Based on ITU-R WRC 19 conference recommendations, ITU-R WP5D is revising of Recommendation ITU-R M.1036-6: Frequency arrangements for implementation of the terrestrial component
of International Mobile Telecommunications in the bands identified for IMT in the Radio Regulations.

The new spectrum added will include the following mmWave frequencies, which are likely to be used with the forthcoming IMT 2020.specs standard:

Frequency arrangements in the bands: 24.25-27.5 GHz, 37-43.5 GHz, 45.5-47 GHz. 47.2-48.2 GHz, 66-71 GHz.  Those mmWave frequencies will all use unpaired TDD for duplex operation, i.e. separation of input/output transmissions over the same frequency bands.

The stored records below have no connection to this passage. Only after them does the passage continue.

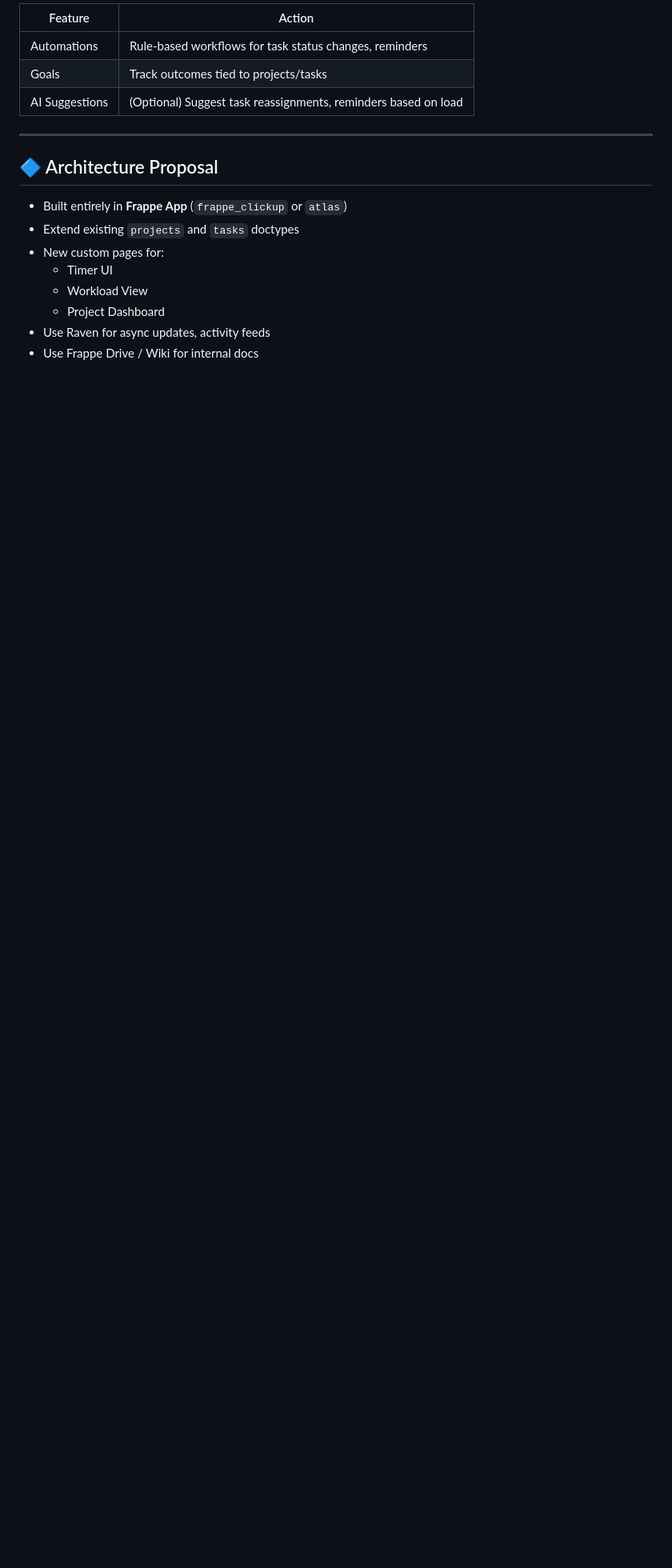
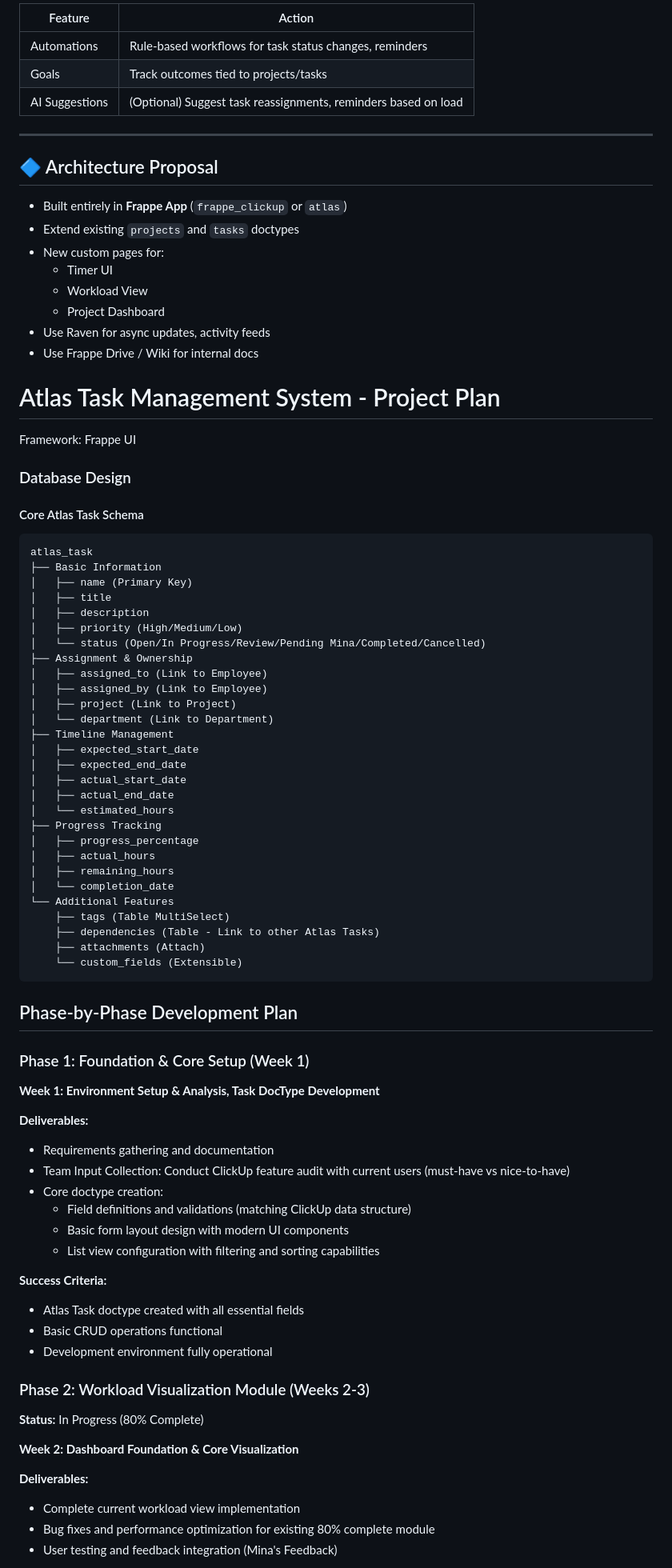
Before and after one commit to roaa-mamdouh/doc, a Markdown page: README.md, the part around one of its changes. Shown at 80% size. GitHub-like rendering; blank space fills up the shorter version.

Commit message:
doc: Add Project Plan

````diff
--- a/README.md
+++ b/README.md
@@ -98,3 +98,77 @@ The project is temporarily named **Atlas** — a symbolic name suggesting a plat
   - Project Dashboard
 - Use Raven for async updates, activity feeds
 - Use Frappe Drive / Wiki for internal docs
+
+
+
+
+
+# Atlas Task Management System - Project Plan
+
+Framework: Frappe UI
+
+### Database Design
+
+#### Core Atlas Task Schema
+
+```sql
+atlas_task
+├── Basic Information
+│   ├── name (Primary Key)
+│   ├── title
+│   ├── description
+│   ├── priority (High/Medium/Low)
+│   └── status (Open/In Progress/Review/Pending Mina/Completed/Cancelled)
+├── Assignment & Ownership
+│   ├── assigned_to (Link to Employee)
+│   ├── assigned_by (Link to Employee)
+│   ├── project (Link to Project)
+│   └── department (Link to Department)
+├── Timeline Management
+│   ├── expected_start_date
+│   ├── expected_end_date
+│   ├── actual_start_date
+│   ├── actual_end_date
+│   └── estimated_hours
+├── Progress Tracking
+│   ├── progress_percentage
+│   ├── actual_hours
+│   ├── remaining_hours
+│   └── completion_date
+└── Additional Features
+    ├── tags (Table MultiSelect)
+    ├── dependencies (Table - Link to other Atlas Tasks)
+    ├── attachments (Attach)
+    └── custom_fields (Extensible)
+```
+
+## Phase-by-Phase Development Plan
+
+### Phase 1: Foundation & Core Setup (Week 1)
+
+**Week 1: Environment Setup & Analysis, Task DocType Development**
+
+**Deliverables:**
+- Requirements gathering and documentation
+- Team Input Collection: Conduct ClickUp feature audit with current users (must-have vs nice-to-have)
+- Core doctype creation:
+  - Field definitions and validations (matching ClickUp data structure)
+  - Basic form layout design with modern UI components
+  - List view configuration with filtering and sorting capabilities
+
+**Success Criteria:**
+- Atlas Task doctype created with all essential fields
+- Basic CRUD operations functional
+- Development environment fully operational
+
+### Phase 2: Workload Visualization Module (Weeks 2-3)
+
+**Status:** In Progress (80% Complete)
+
+**Week 2: Dashboard Foundation & Core Visualization**
+
+**Deliverables:**
+- Complete current workload view implementation
+- Bug fixes and performance optimization for existing 80% complete module
+- User testing and feedback integration (Mina's Feedback)
+
````
Also changed, not shown: other parts of README.md (+62 -0 lines).
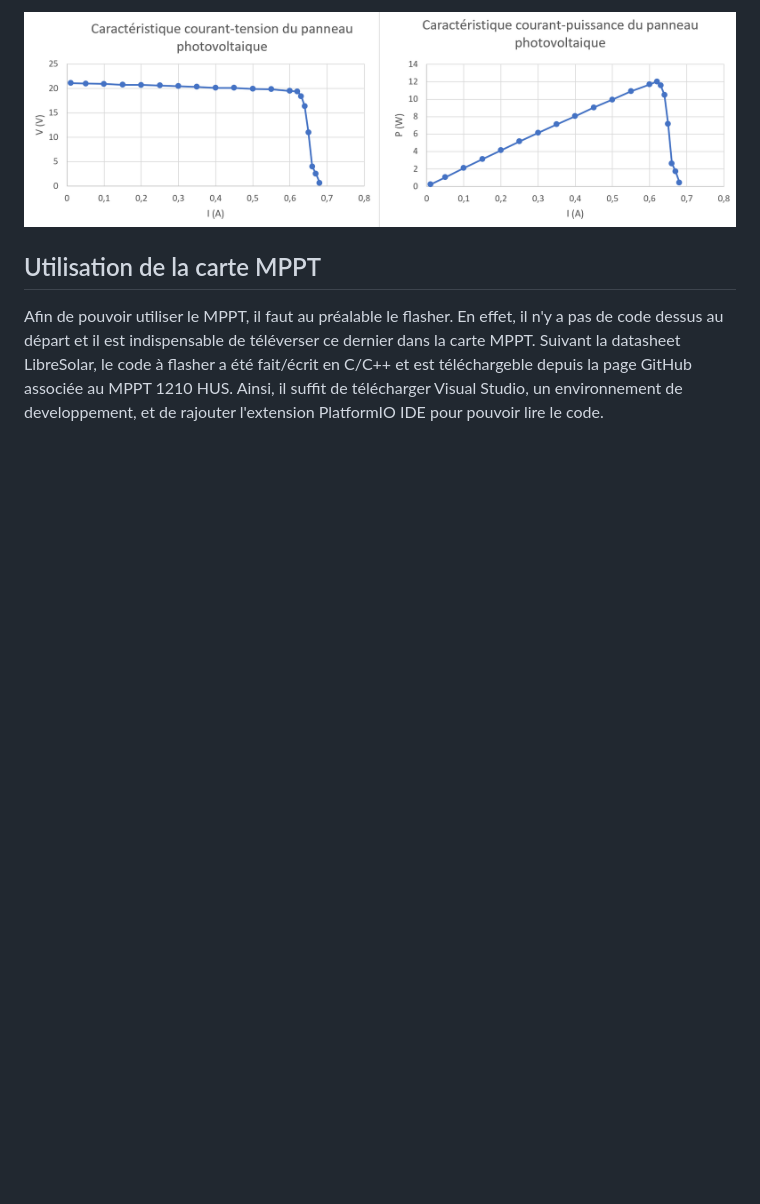
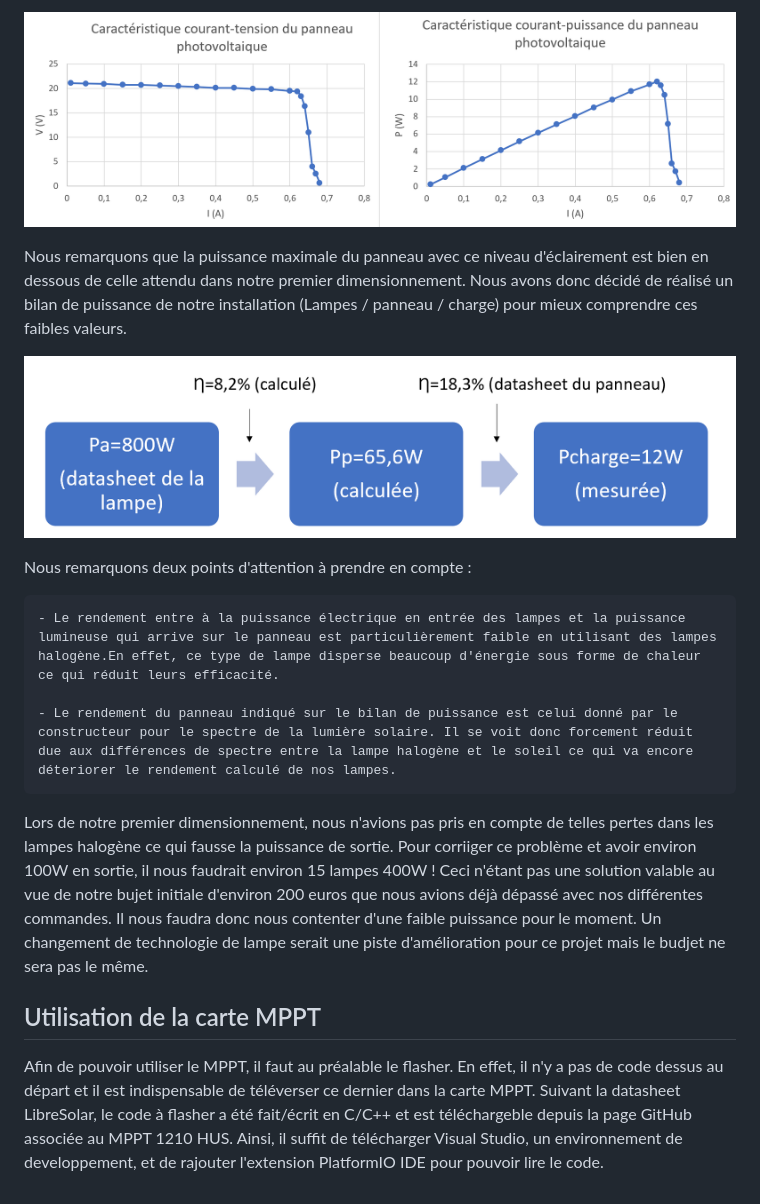
Before and after one commit to MehdiBerr/AfficheurPhotovoltaique, a Markdown page: README.md, the part around the change. Rendered like a GitHub page; pictures changed too: Images/bilan_puissance.PNG (added); blank space fills up the shorter version.

Commit message:
puissance
Co-Authored-By: MehdiBerr <80625039+MehdiBerr@users.noreply.github.com>

```diff
--- a/README.md
+++ b/README.md
@@ -425,6 +425,17 @@ A l'aide de la charge programmable, nous avons pu imposer un courant de sortie d
 
 ![](Images/carac_panneau.PNG)
 
+Nous remarquons que la puissance maximale du panneau avec ce niveau d'éclairement est bien en dessous de celle attendu dans notre premier dimensionnement. Nous avons donc décidé de réalisé un bilan de puissance de notre installation (Lampes / panneau / charge) pour mieux comprendre ces faibles valeurs.
+
+![](Images/bilan_puissance.PNG)
+
+Nous remarquons deux points d'attention à prendre en compte :
+
+	- Le rendement entre à la puissance électrique en entrée des lampes et la puissance lumineuse qui arrive sur le panneau est particulièrement faible en utilisant des lampes halogène.En effet, ce type de lampe disperse beaucoup d'énergie sous forme de chaleur ce qui réduit leurs efficacité.
+
+	- Le rendement du panneau indiqué sur le bilan de puissance est celui donné par le constructeur pour le spectre de la lumière solaire. Il se voit donc forcement réduit due aux différences de spectre entre la lampe halogène et le soleil ce qui va encore déteriorer le rendement calculé de nos lampes.
+
+Lors de notre premier dimensionnement, nous n'avions pas pris en compte de telles pertes dans les lampes halogène ce qui fausse la puissance de sortie. Pour corriiger ce problème et avoir environ 100W en sortie, il nous faudrait environ 15 lampes 400W ! Ceci n'étant pas une solution valable au vue de notre bujet initiale d'environ 200 euros que nous avions déjà dépassé avec nos différentes commandes. Il nous faudra donc nous contenter d'une faible puissance pour le moment. Un changement de technologie de lampe serait une piste d'amélioration pour ce projet mais le budjet ne sera pas le même.
 
 ## Utilisation de la carte MPPT
 
```
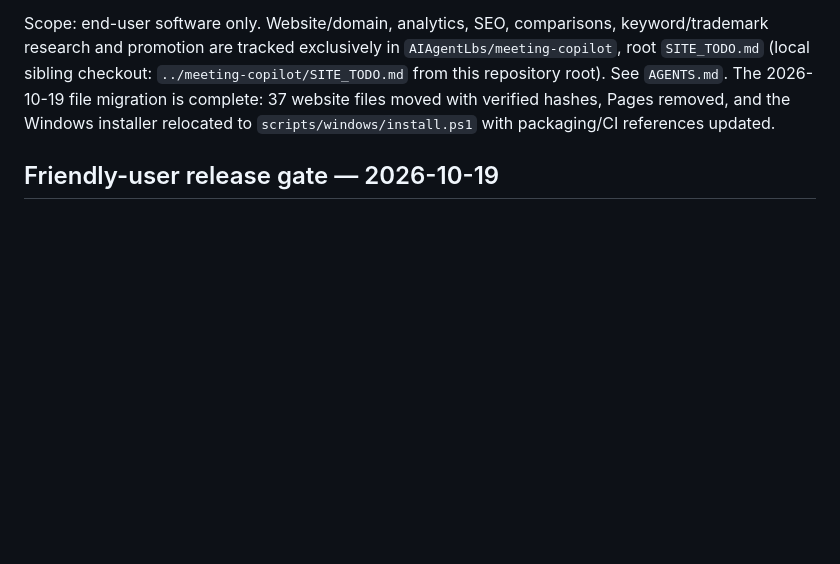
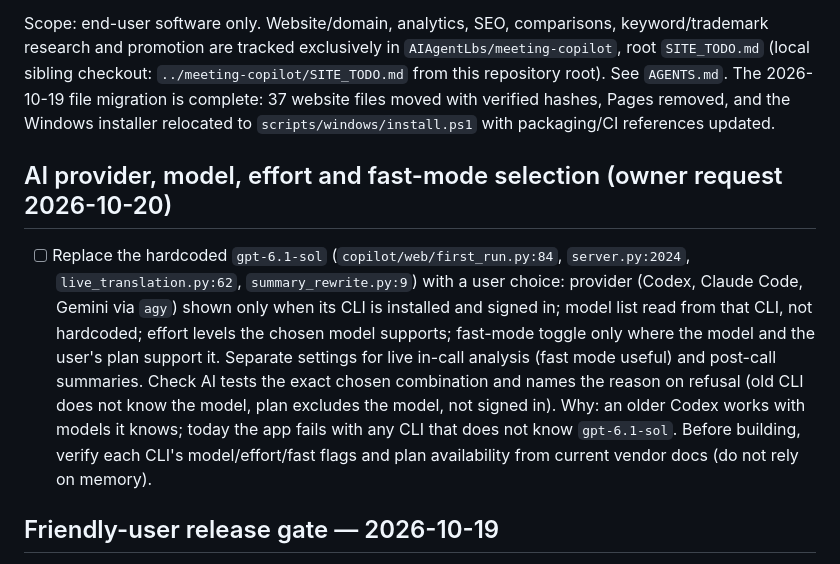
Before and after one commit to AIAgentLbs/meeting-copilot, a Markdown page: docs/TODO.md, the part around the change. GitHub-like rendering; blank space fills up the shorter version.

Commit message:
Track provider, model, effort and fast-mode selection
Co-Authored-By: Claude Opus 5.5 <noreply@anthropic.com>
Claude-Session: https://claude.ai/code/session_01JUJz1s89rdKHsbrEhg4qCF

```diff
--- a/docs/TODO.md
+++ b/docs/TODO.md
@@ -15,6 +15,21 @@ keyword/trademark research and promotion are tracked exclusively in
 The 2026-10-19 file migration is complete: 37 website files moved with verified
 hashes, Pages removed, and the Windows installer relocated to
 `scripts/windows/install.ps1` with packaging/CI references updated.
+
+## AI provider, model, effort and fast-mode selection (owner request 2026-10-20)
+
+- [ ] Replace the hardcoded `gpt-6.1-sol` (`copilot/web/first_run.py:84`,
+  `server.py:2024`, `live_translation.py:62`, `summary_rewrite.py:9`) with a user
+  choice: provider (Codex, Claude Code, Gemini via `agy`) shown only when its CLI
+  is installed and signed in; model list read from that CLI, not hardcoded;
+  effort levels the chosen model supports; fast-mode toggle only where the model
+  and the user's plan support it. Separate settings for live in-call analysis
+  (fast mode useful) and post-call summaries. Check AI tests the exact chosen
+  combination and names the reason on refusal (old CLI does not know the model,
+  plan excludes the model, not signed in). Why: an older Codex works with models
+  it knows; today the app fails with any CLI that does not know `gpt-6.1-sol`.
+  Before building, verify each CLI's model/effort/fast flags and plan
+  availability from current vendor docs (do not rely on memory).
 
 ## Friendly-user release gate — 2026-10-19
 
```
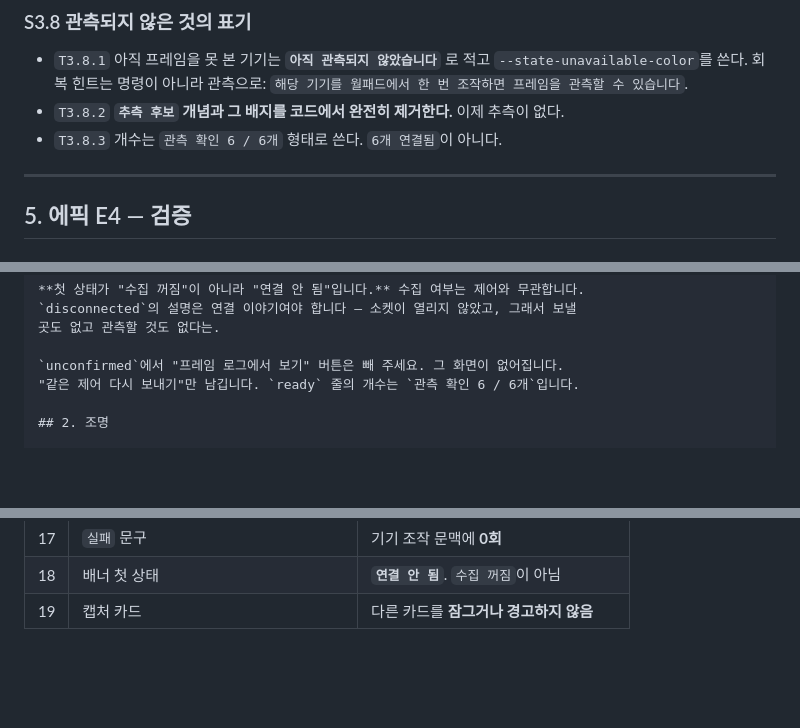
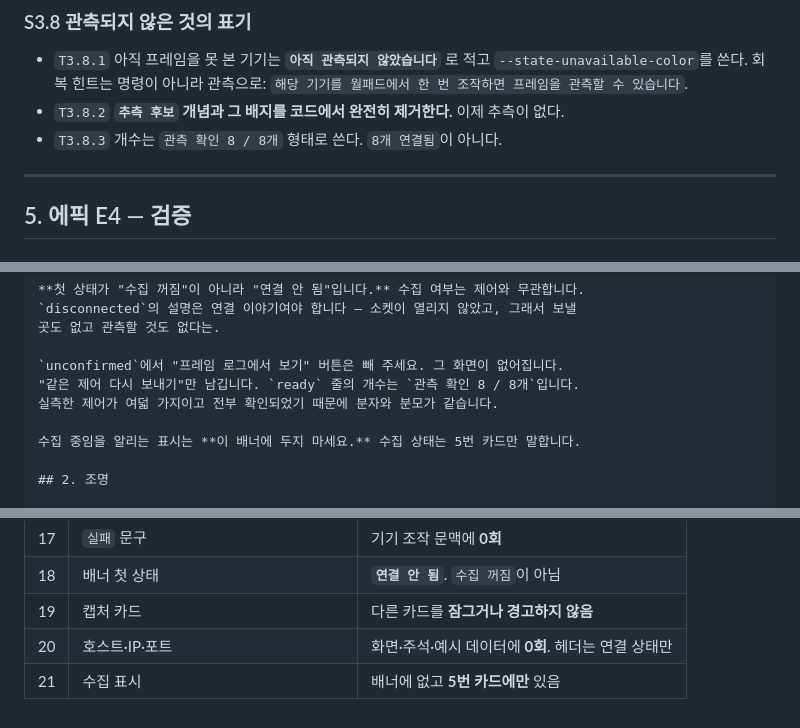
Before and after one commit to jaemyeong/homeassistant-bestium-eco-foret, a Markdown page: .agent/plan-m5-product-ui.md, 3 parts joined by grey strips. Drawn GitHub-style; blank space fills up the shorter version.

```diff
--- a/.agent/plan-m5-product-ui.md
+++ b/.agent/plan-m5-product-ui.md
@@ -460,7 +462,7 @@ start()  →  await store.begin()      기록 파일을 연다
   `--state-unavailable-color`를 쓴다. 회복 힌트는 명령이 아니라 관측으로:
   `해당 기기를 월패드에서 한 번 조작하면 프레임을 관측할 수 있습니다`.
 - `T3.8.2` **`추측 후보` 개념과 그 배지를 코드에서 완전히 제거한다.** 이제 추측이 없다.
-- `T3.8.3` 개수는 `관측 확인 6 / 6개` 형태로 쓴다. `6개 연결됨`이 아니다.
+- `T3.8.3` 개수는 `관측 확인 8 / 8개` 형태로 쓴다. `8개 연결됨`이 아니다.
 
 ---
 
@@ -721,7 +732,10 @@ BESTIUM 월패드 애드온의 웹 UI를 다시 만들어 주세요. 이 프로
 곳도 없고 관측할 것도 없다는.
 
 `unconfirmed`에서 "프레임 로그에서 보기" 버튼은 빼 주세요. 그 화면이 없어집니다.
-"같은 제어 다시 보내기"만 남깁니다. `ready` 줄의 개수는 `관측 확인 6 / 6개`입니다.
+"같은 제어 다시 보내기"만 남깁니다. `ready` 줄의 개수는 `관측 확인 8 / 8개`입니다.
+실측한 제어가 여덟 가지이고 전부 확인되었기 때문에 분자와 분모가 같습니다.
+
+수집 중임을 알리는 표시는 **이 배너에 두지 마세요.** 수집 상태는 5번 카드만 말합니다.
 
 ## 2. 조명
 
@@ -799,3 +813,5 @@ BESTIUM 월패드 애드온의 웹 UI를 다시 만들어 주세요. 이 프로
 | 17 | `실패` 문구 | 기기 조작 문맥에 **0회** |
 | 18 | 배너 첫 상태 | **`연결 안 됨`**. `수집 꺼짐`이 아님 |
 | 19 | 캡처 카드 | 다른 카드를 **잠그거나 경고하지 않음** |
+| 20 | 호스트·IP·포트 | 화면·주석·예시 데이터에 **0회**. 헤더는 연결 상태만 |
+| 21 | 수집 표시 | 배너에 없고 **5번 카드에만** 있음 |
```
Also changed, not shown: other parts of .agent/plan-m5-product-ui.md (+15 -4 lines).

References:

https://www.globenewswire.com/news-release/2020/07/07/2058717/0/en/Deploying-the-5G-Ultra-Wideband-Network-just-got-a-little-easier.html

Verizon, Ericsson test IAB as an ‘acceleration tool’ for 5G deployment

 

Verizon IAB Aims to Speed 5G Builds

Verizon and Ericsson test instant 5G cell towers for emergencies